Melbourne Water is undertaking a range of waterway improvement activities in Yellingbo Nature Conservation Reserve, to help preserve the habitat of the critically endangered Helmeted Honeyeater and lowland Leadbeater’s Possum.
Both species are state faunal emblems of Victoria and are found nowhere else in the world.
The Helmeted Honeyeater and lowland Leadbeater’s Possum rely on native floodplain forest vegetation for their habitat, which is dominated by a canopy of Mountain Swamp Gums. This habitat was once extensive; now, the only remaining intact vegetation exists in Yellingbo Nature Conservation Reserve, mostly around an area known as Cockatoo Swamp – a natural wetland connected to the Cockatoo Creek.

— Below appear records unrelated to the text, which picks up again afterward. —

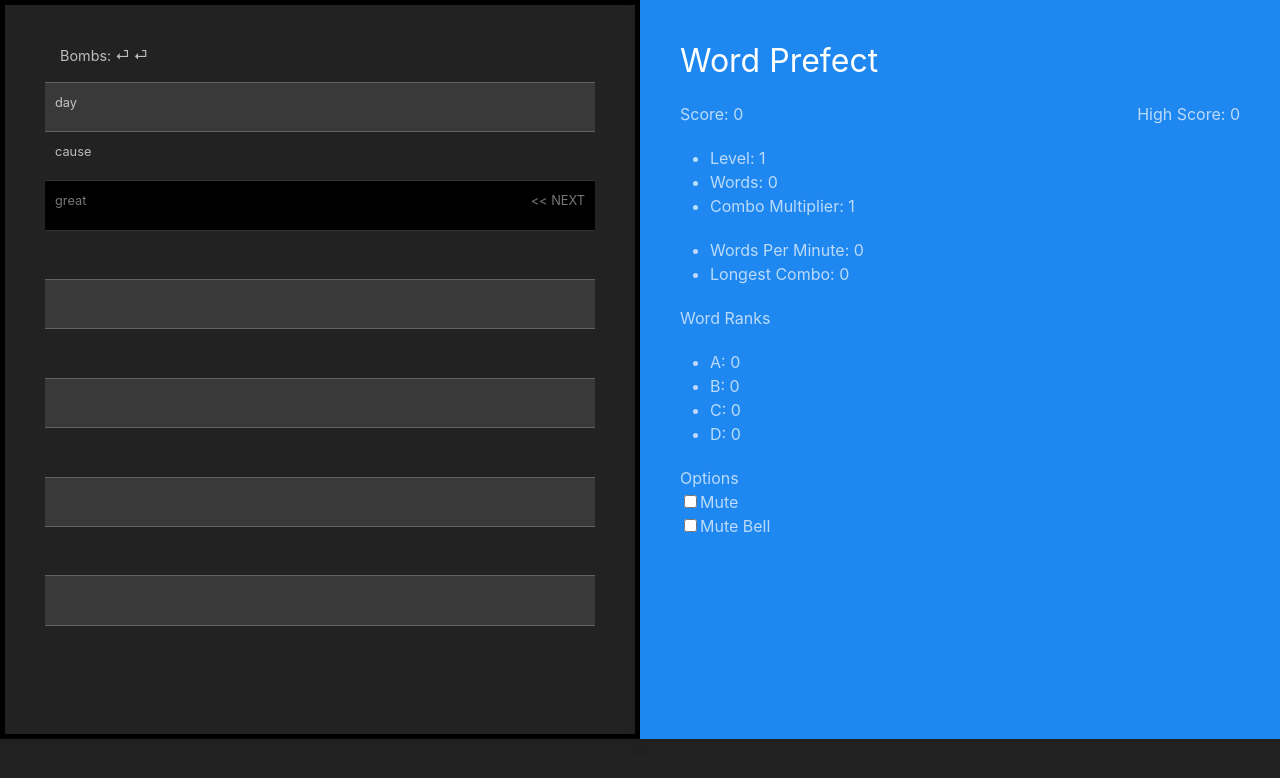
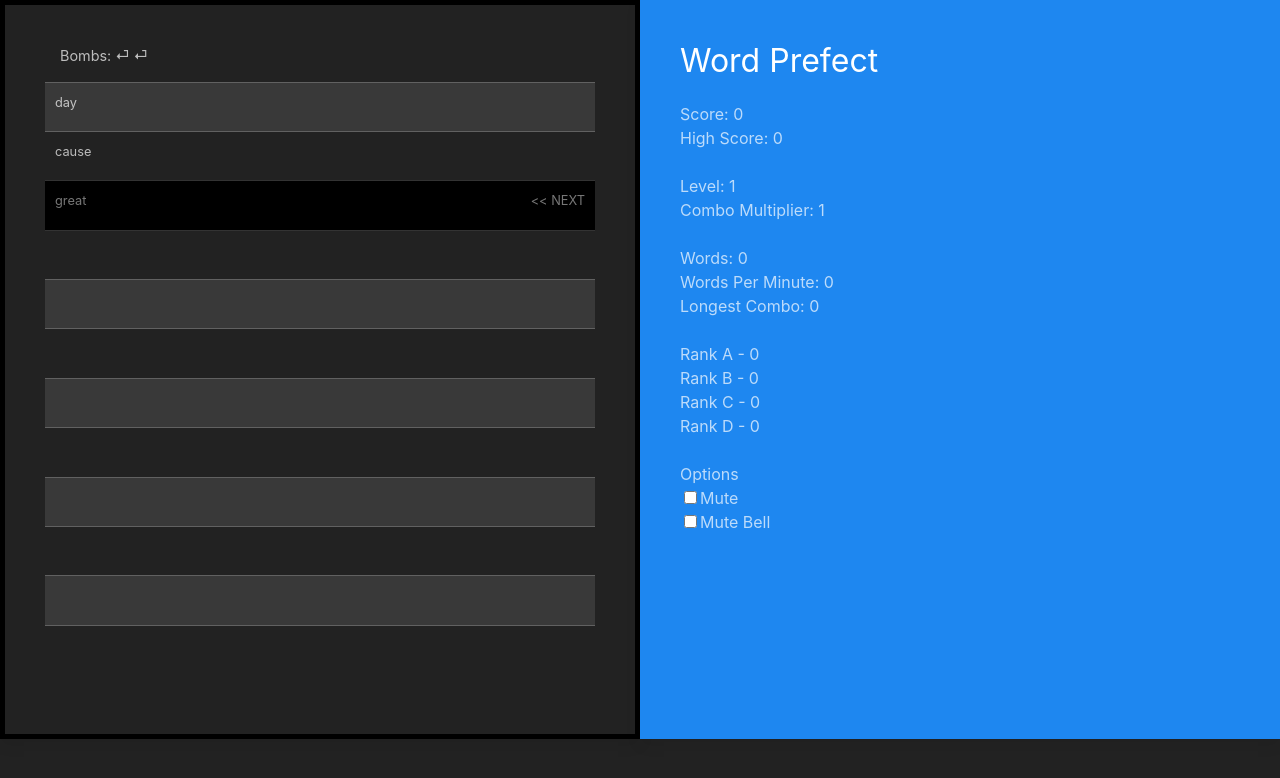
Before and after one commit to cij11/typing-game, a React (Create React App) app: page /typing-game/game in a window 1280 px wide. Shown: the top 778 px of the page. Built offline with nearby package versions, Linux system fonts and the light colour scheme.

Commit message:
Tidy up score panel

```diff
--- a/src/components/Scores.tsx
+++ b/src/components/Scores.tsx
@@ -19,16 +19,12 @@ export default class Scores extends React.Component<Props> {
             <div>
                 <div>
                     <h2>Word Prefect</h2>
-                    <div className="uk-flex uk-flex-between">
-                        <span>Score: {this.props.score.scoreTotal}</span>
-                        <span>High Score: {getHighScore()}</span>
-                    </div>
-                    <ul>
-                        <li>Level: {this.props.score.level}</li>
-                        <li>Words: {this.props.score.words}</li>
+                    <div>Score: {this.props.score.scoreTotal}</div>
+                    <div>High Score: {getHighScore()}</div>
+                    <br />
 
-                        <li>Combo Multiplier: {this.props.score.multiplier}</li>
-                    </ul>
+                    <div>Level: {this.props.score.level}</div>
+                    <div>Combo Multiplier: {this.props.score.multiplier}</div>
                 </div>
 
                 <div>
--- a/src/components/Stats.tsx
+++ b/src/components/Stats.tsx
@@ -11,21 +11,21 @@ export default class Stats extends React.Component<Props> {
     render() {
         return (
             <div>
-                <ul>
-                    <li>
-                        Words Per Minute:{' '}
-                        {Math.round(this.props.score.wordsPerMinute)}
-                    </li>
-                    <li>Longest Combo: {this.props.score.longestCombo}</li>
-                </ul>
-
-                <div>Word Ranks</div>
-                <ul>
-                    <li>A: {this.props.score.a}</li>
-                    <li>B: {this.props.score.b}</li>
-                    <li>C: {this.props.score.c}</li>
-                    <li>D: {this.props.score.d}</li>
-                </ul>
+                <br />
+                <div>Words: {this.props.score.words}</div>
+                <div>
+                    Words Per Minute:{' '}
+                    {Math.round(this.props.score.wordsPerMinute)}
+                </div>
+                <div>Longest Combo: {this.props.score.longestCombo}</div>
+                <br />
+                <div>
+                    <div>Rank A - {this.props.score.a}</div>
+                    <div>Rank B - {this.props.score.b}</div>
+                    <div>Rank C - {this.props.score.c}</div>
+                    <div>Rank D - {this.props.score.d}</div>
+                </div>
+                <br />
             </div>
         )
     }
```
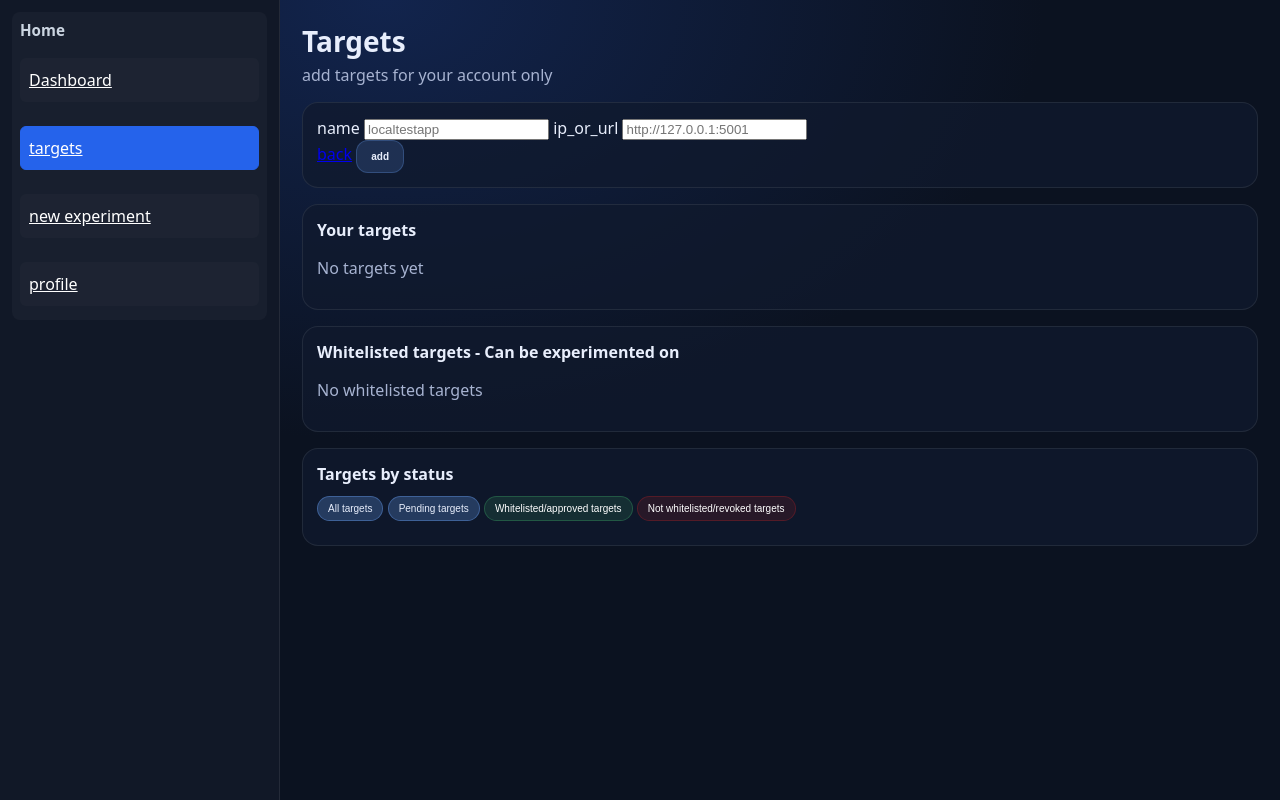
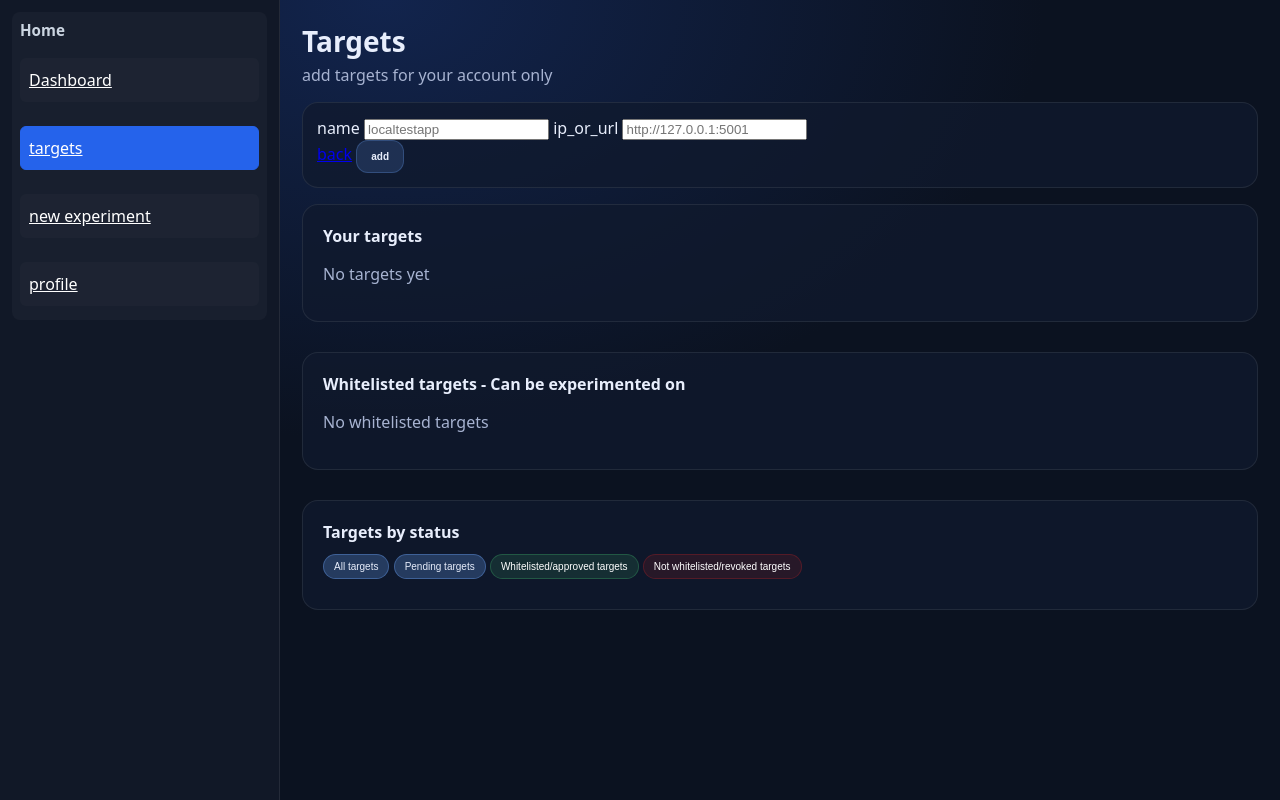
Before and after one commit to jestrada27/CAST---Cyber-Attack-Simulation-Toolkit, a Flask app: page /targets in a window 1280 px wide. Run offline with Flask 3, Linux system fonts and the light colour scheme; the visitor is signed in with stand-in values (Sample User, id 1); data that the repository does not hold is empty.

Commit message:
Update targets.html

```diff
--- a/templates/targets.html
+++ b/templates/targets.html
@@ -41,6 +41,18 @@
         background: rgba(110,168,254,.25);
         color: var(--text);
         border: 1px solid rgba(110,168,254,.35);
+    }
+
+     .scroll-panel {
+        background: rgba(17,26,46,.75);
+        border: 1px solid var(--border);
+        border-radius: 16px;
+        padding: 20px;
+        margin-bottom: 30px;
+        margin-top: 25px;
+        max-height: 250px;
+        overflow-y: auto;
+        overflow-x: auto;
     }
 
   </style>
@@ -102,14 +114,14 @@
       </div>
 
       <!-- LIST OF EXISTING TARGETS -->
-      <div class="panel" style="margin-top:16px;">
+      <div class="panel scroll-panel" style="margin-top:16px;">
         <h2 style="margin:0 0 10px 0; font-size:16px;">Your targets</h2>
 
         {% if targets|length == 0 %}
           <p style="color: var(--muted);">No targets yet</p>
         {% else %}
           {% for t in targets %}
-            <div class="item" style="display:flex; justify-content:space-between; align-items:center;">
+            <div id="target-{{ t._id }}" class="item" style="display:flex; justify-content:space-between; align-items:center;">
               <div>
                 <b>{{ t.name }}</b><br>
                 <span style="color:var(--muted); font-size:12px;">{{ t.ip_or_url }}</span>
@@ -123,6 +135,9 @@
                         Whitelist
                       {% endif %}
                     </button>
+                    <button onclick="deleteTarget('{{ t._id }}')" class="btn-danger">
+                    Delete target
+                  </button>
                   <!-- </form> -->
               </div>
               <!-- consent status pill -->
@@ -133,7 +148,7 @@
       </div>
 
       <!-- Whitelisted targets -->
-       <div class="panel whitelist-container" style="margin-top:16px;">
+       <div class="panel scroll-panel whitelist-container" style="margin-top:16px;">
           <!-- <div class="panel" style="margin-top:16px;"> -->
         <h2 style="margin:0 0 10px 0; font-size:16px;">Whitelisted targets - Can be experimented on</h2>
           {% if whitelisted_targets|length == 0 %}
@@ -148,7 +163,7 @@
       </div>
 
       <!-- Targets by status -->
-      <div class="panel" style="margin-top:16px;">
+      <div class="panel scroll-panel" style="margin-top:16px;">
         <h2 style="margin:0 0 10px 0; font-size:16px;">Targets by status</h2>
         <!-- <h5>Pending targets</h5>
         <h5>Approved targets</h5>
@@ -237,6 +252,7 @@
 
           whitelistUpdate();
           location.reload();
+          // showTargetStatus();
         }
         else{
           alert(data.message);
@@ -262,4 +278,23 @@
           });
       });
     }
+
+    function deleteTarget(id){
+      if (!confirm('Are you sure you want to delete this target?')) {
+        return;
+      }
+      fetch(`/delete_target/${id}`, {
+        method: "DELETE"
+      })
+      .then(response => response.json())
+      .then(data => {
+        if (data.success){
+          // alert('Experiment deleted successfully!');
+          location.reload();
+        } else {
+          alert("Delete failed: " + data.message);
+        }
+      });
+    }
+
 </script>
```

Why this project is important
A history of vegetation clearing for farming and the modification of waterways has impacted the health of vegetation in Yellingbo Nature Conservation Reserve.
Man-made changes to waterways and levee banks built by farmers in the 1950s have caused some areas of Cockatoo Swamp to receive too much water, and other areas not enough water.
As a result, by the 1990s, the floodplain forest vegetation including Mountain Swamp Gums began to die.
The project works aim to provide more natural patterns of wetting and drying within Cockatoo Swamp, and help return the area to more natural conditions. This is crucial to stop the Mountain Swamp Gums and other vegetation from dying, and allow it to recover and regenerate.
What the works involve
The rehabilitation works are being undertaken in two stages:
- Permanently removing parts of the historical levee banks in strategic locations, to enable more water into important areas of the swamp and its floodplain.
- Installing an 800 metre-long temporary above-ground pipeline and pumping equipment, to lower the water levels in a key area of the swamp. Water pumped from this area will be released back into Cockatoo Creek further downstream.
Removing sections of the levees and lowering the water levels via pumping works will allow the vegetation to recover and regenerate naturally, and improve the existing habitat in the area for these unique and important animals.
Works to permanently remove the levee sections commenced in November 2017 and were completed in January 2018.
Installation of the temporary pipeline and pumping equipment commenced in February 2018 and will be completed by early April 2018.
The pumping will be trialled for four years to assess the benefits before implementing a permanent solution.
Pumping will occur between January and the end of April every year to avoid disruption to the Helmeted Honeyeater breeding cycles.
Impacts of works
The project was carefully designed and we have consulted closely with key stakeholders to minimise any negative impacts on the sensitive ecological and landscape values of the conservation reserve, particularly the endangered species.
Approvals were obtained from federal, state and local council levels, and project-specific plans are in place to protect all native plants and animals.
We have consulted with relevant stakeholders to ensure people using the conservation reserve are safe and not exposed to any construction related risks in the project areas.
Working in partnership
Melbourne Water has worked closely with a range of stakeholders to make this project happen. These include Zoos Victoria, Parks Victoria, The University of Melbourne, the Department of Environment, Land, Water and Planning (DELWP), Greening Australia, threatened species biologists, both the Helmeted Honeyeater and Leadbeater’s Possum Friends Groups, with advice and design work from technical specialists at Jacobs consultancy.
A team from The University of Melbourne will monitor changes in the project area over the next four years to help measure the success of the works. While the long term damage to the area will not be reversed overnight, it is hoped that positive changes will begin to be seen in the growth of the native vegetation by the end of 2020.
Watch our video "Saving our State animal and bird emblems"